**WHAT IS REQUIRED:** Nothing but a number should be given: how many lines of the records include "TranslatedMods"?

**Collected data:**
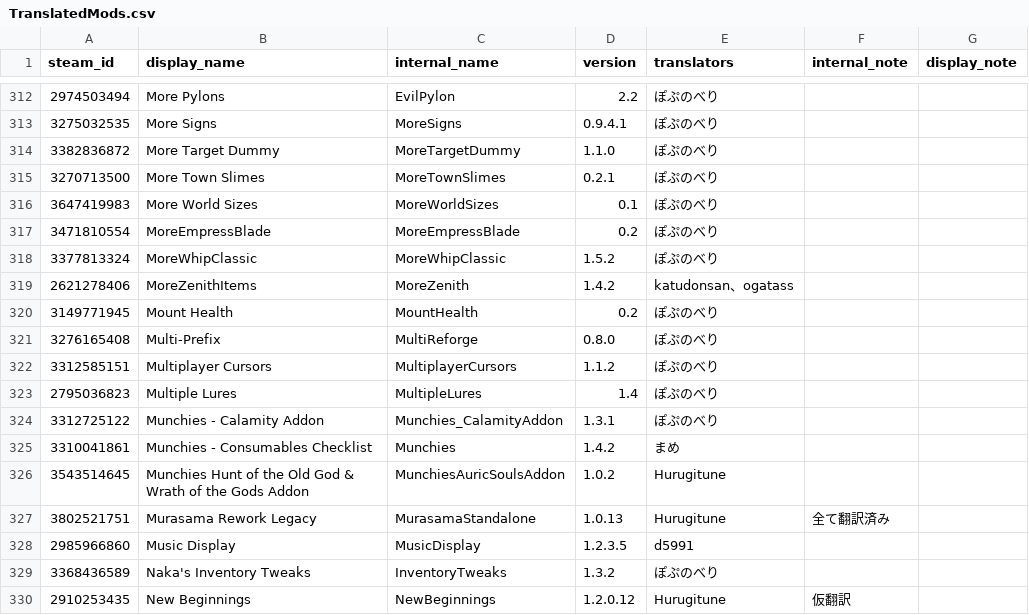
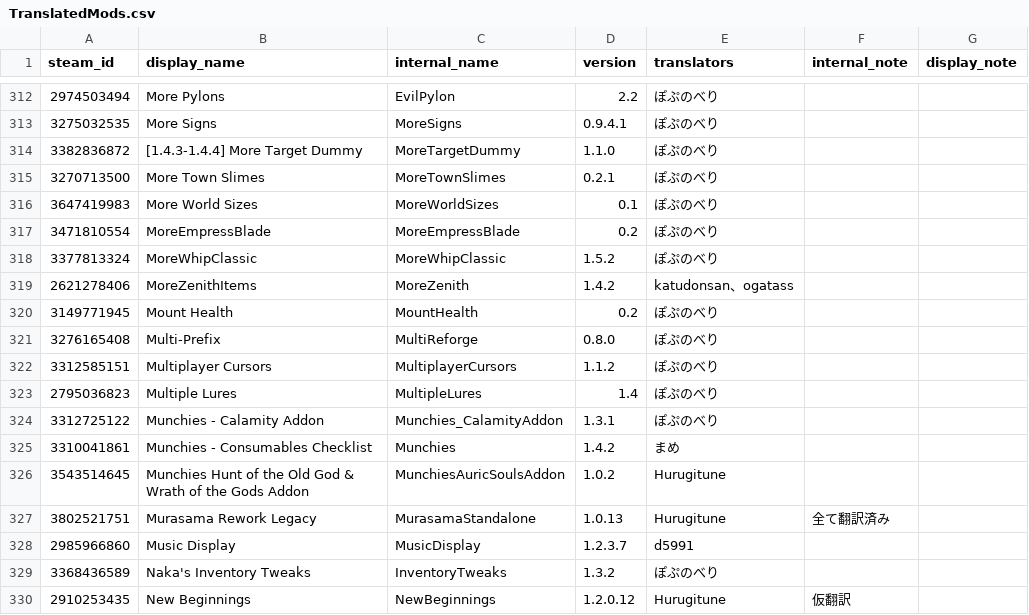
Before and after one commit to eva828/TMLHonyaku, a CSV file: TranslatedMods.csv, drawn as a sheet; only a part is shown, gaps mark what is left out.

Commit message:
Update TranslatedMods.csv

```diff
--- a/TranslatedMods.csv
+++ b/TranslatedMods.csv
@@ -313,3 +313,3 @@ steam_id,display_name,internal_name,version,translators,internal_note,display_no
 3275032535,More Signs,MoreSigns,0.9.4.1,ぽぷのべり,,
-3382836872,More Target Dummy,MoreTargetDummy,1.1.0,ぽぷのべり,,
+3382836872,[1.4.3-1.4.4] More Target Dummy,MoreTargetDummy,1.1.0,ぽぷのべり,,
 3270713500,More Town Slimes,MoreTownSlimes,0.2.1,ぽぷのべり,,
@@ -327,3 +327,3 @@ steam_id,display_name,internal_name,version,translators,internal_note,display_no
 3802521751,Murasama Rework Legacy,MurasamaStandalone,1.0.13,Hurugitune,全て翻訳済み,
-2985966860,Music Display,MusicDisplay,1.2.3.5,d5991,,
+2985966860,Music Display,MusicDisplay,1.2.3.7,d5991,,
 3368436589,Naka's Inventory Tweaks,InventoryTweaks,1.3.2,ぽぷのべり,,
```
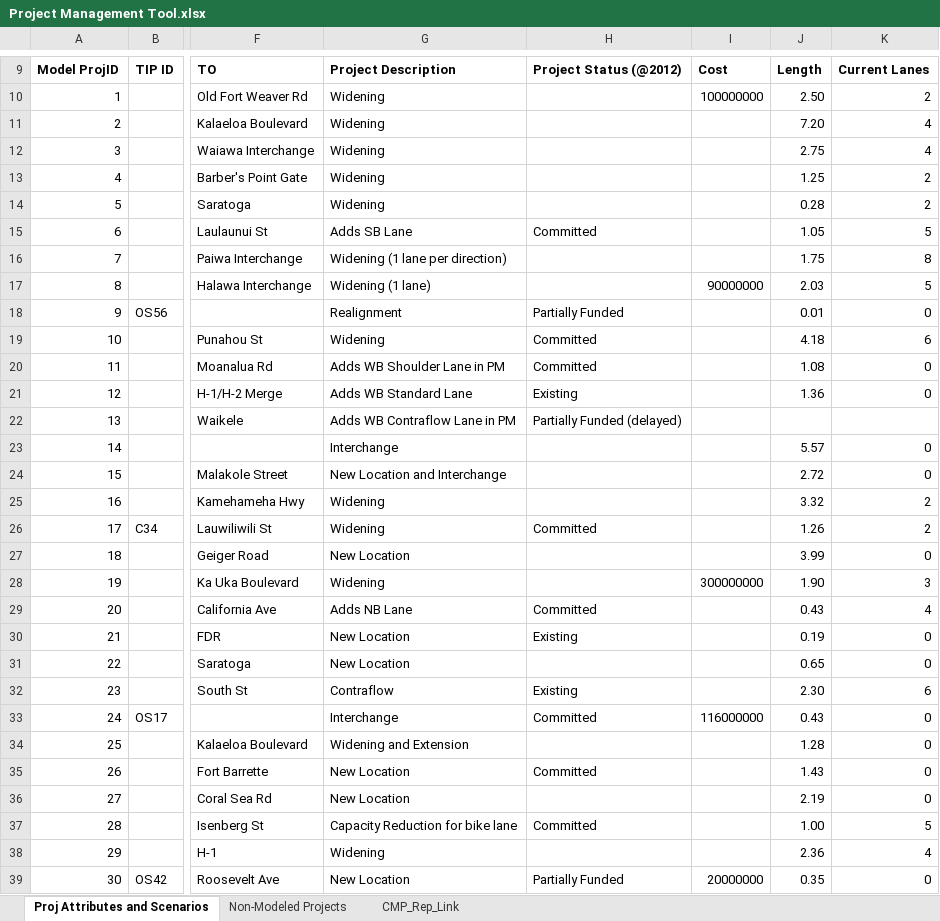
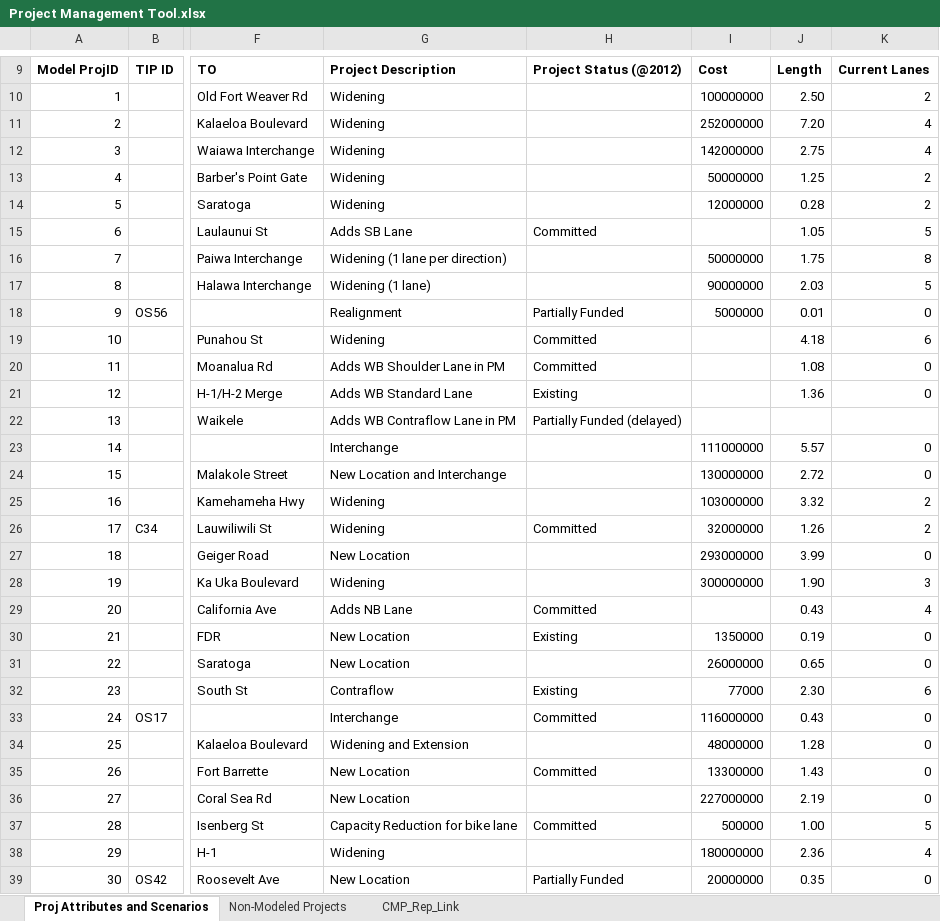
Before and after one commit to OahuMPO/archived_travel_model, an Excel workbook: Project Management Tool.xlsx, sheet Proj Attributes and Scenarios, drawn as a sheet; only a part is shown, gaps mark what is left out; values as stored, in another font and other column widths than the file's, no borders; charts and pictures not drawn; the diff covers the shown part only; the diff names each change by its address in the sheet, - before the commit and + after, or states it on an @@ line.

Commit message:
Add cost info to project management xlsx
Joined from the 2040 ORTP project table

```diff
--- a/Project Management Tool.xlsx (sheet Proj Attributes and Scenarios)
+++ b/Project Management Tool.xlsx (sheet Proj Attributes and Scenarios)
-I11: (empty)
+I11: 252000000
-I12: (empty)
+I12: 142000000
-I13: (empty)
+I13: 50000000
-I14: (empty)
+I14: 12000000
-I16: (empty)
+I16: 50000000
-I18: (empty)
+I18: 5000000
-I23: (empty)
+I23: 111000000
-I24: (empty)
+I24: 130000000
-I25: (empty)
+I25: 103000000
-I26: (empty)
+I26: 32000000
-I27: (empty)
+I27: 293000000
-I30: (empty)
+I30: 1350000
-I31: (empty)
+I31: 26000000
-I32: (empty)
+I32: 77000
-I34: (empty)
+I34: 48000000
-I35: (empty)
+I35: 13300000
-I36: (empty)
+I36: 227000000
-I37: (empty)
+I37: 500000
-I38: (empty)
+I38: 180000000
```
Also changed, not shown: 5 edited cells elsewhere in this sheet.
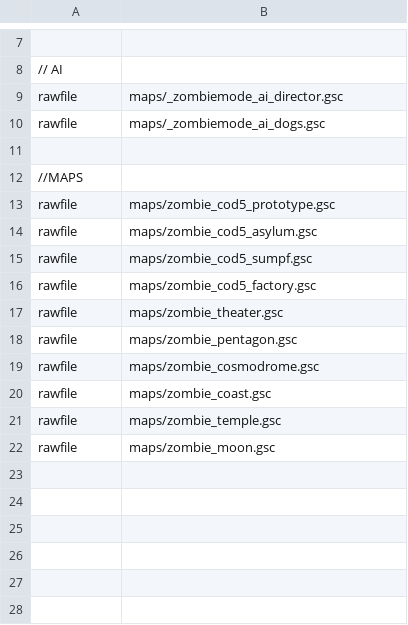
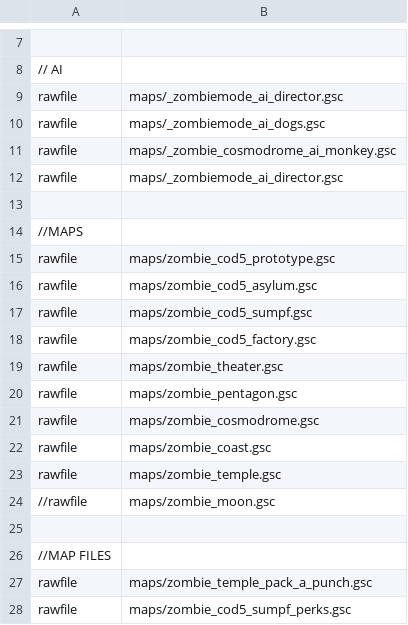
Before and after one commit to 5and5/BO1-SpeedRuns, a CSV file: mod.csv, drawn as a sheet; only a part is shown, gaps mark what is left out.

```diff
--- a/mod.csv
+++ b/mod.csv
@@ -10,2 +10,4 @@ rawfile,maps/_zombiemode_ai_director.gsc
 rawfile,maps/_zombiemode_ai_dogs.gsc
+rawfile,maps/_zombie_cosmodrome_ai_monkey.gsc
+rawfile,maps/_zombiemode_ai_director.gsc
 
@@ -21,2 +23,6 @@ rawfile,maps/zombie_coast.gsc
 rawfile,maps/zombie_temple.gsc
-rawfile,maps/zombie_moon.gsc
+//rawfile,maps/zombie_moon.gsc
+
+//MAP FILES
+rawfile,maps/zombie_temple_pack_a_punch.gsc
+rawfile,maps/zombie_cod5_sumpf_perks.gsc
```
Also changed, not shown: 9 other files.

**SOLUTION TO THIS TASK:** 4